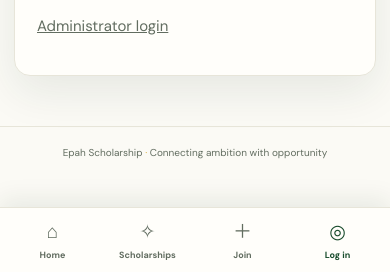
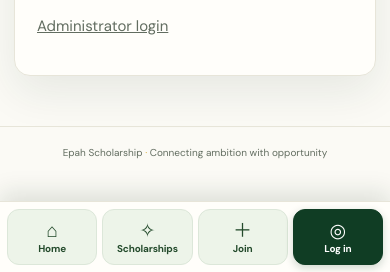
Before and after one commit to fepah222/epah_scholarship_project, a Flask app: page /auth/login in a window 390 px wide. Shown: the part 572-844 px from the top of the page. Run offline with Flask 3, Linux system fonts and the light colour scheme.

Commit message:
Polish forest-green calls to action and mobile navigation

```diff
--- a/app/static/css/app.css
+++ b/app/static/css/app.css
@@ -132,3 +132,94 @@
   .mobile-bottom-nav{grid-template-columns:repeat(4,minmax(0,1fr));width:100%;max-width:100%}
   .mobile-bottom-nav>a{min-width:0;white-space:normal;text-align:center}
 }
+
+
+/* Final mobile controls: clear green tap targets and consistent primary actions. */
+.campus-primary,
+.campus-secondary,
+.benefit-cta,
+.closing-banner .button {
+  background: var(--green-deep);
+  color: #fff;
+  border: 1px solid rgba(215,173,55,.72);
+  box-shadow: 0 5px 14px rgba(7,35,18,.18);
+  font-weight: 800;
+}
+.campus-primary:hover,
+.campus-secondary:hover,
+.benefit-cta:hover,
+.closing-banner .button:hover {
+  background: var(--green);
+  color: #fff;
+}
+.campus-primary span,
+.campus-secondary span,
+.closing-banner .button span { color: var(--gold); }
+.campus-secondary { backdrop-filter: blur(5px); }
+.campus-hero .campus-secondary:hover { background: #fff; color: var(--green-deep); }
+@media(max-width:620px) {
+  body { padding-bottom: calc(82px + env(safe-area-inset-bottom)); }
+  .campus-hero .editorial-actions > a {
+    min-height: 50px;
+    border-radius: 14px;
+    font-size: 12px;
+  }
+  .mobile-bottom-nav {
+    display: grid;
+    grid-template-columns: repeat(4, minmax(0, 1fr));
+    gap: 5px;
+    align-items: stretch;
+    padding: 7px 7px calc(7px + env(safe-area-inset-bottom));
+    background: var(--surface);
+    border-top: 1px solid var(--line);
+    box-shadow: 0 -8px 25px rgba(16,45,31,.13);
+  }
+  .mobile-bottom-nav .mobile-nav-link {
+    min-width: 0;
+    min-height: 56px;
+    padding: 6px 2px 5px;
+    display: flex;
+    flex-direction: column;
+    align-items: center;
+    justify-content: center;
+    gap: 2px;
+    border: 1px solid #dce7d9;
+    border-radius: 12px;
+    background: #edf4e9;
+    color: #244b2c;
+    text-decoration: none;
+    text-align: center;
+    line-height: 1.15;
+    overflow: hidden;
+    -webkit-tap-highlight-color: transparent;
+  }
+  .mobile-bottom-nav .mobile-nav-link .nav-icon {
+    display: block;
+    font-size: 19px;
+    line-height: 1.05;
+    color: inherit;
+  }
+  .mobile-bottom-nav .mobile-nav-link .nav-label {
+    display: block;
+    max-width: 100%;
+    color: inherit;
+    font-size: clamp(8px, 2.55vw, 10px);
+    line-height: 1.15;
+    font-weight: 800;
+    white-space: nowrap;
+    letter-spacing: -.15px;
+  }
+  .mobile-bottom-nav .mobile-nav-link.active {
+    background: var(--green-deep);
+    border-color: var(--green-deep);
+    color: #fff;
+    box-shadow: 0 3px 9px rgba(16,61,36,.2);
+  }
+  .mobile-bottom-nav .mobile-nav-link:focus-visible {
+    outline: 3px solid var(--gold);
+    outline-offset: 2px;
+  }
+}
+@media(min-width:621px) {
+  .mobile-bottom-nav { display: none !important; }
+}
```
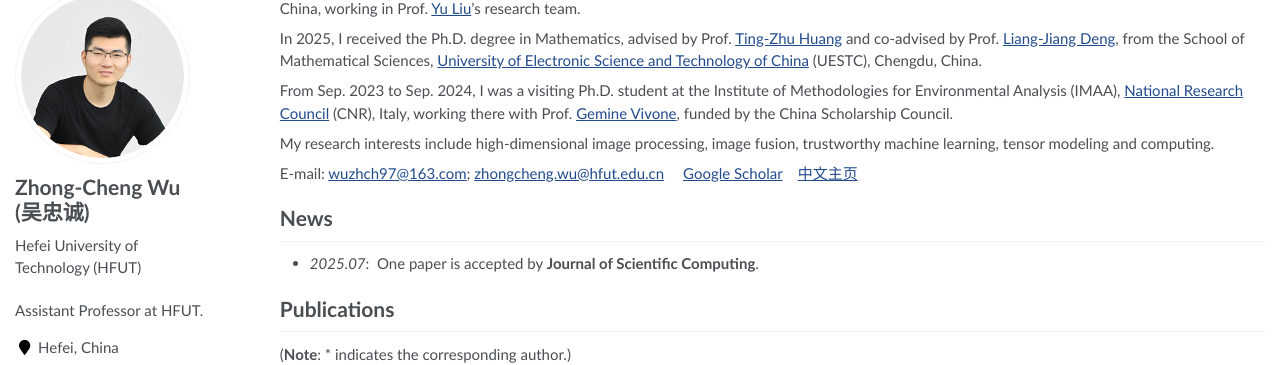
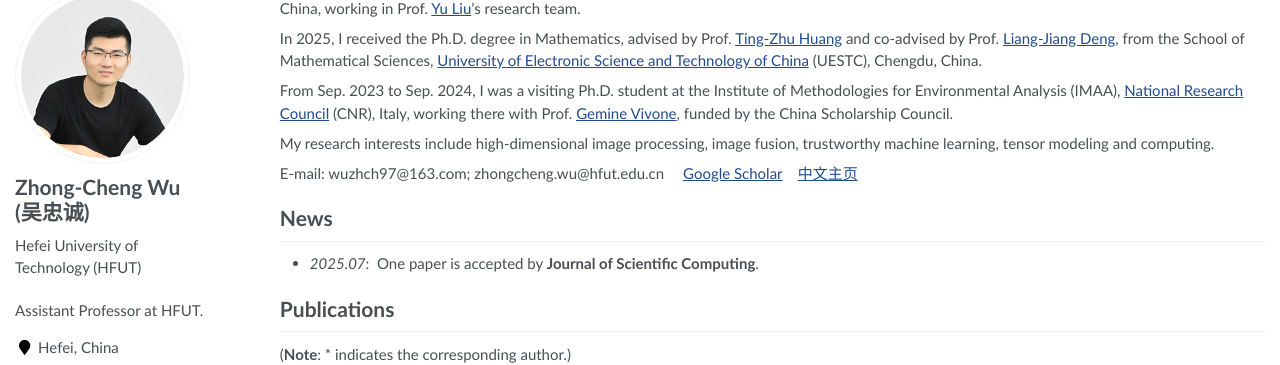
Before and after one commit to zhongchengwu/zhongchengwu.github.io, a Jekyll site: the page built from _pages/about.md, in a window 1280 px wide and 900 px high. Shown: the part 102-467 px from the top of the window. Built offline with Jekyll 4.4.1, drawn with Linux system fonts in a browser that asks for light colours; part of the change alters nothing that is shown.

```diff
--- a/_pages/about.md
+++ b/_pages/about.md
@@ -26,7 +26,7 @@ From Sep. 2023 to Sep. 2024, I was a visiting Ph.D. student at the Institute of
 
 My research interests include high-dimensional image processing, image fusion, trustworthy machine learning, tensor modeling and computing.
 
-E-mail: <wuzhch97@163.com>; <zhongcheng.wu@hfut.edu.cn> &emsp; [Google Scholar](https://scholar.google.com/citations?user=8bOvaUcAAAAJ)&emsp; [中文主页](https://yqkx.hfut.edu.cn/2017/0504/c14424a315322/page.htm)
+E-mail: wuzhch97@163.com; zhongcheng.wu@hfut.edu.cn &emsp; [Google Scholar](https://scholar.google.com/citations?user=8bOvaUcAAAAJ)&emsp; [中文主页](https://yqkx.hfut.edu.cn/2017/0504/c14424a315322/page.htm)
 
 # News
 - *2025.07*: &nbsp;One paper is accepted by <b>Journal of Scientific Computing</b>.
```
::::
- [Task brief]
Report how many lines in the records above contain the word "mobile", giving only the number.

- [Reply]
11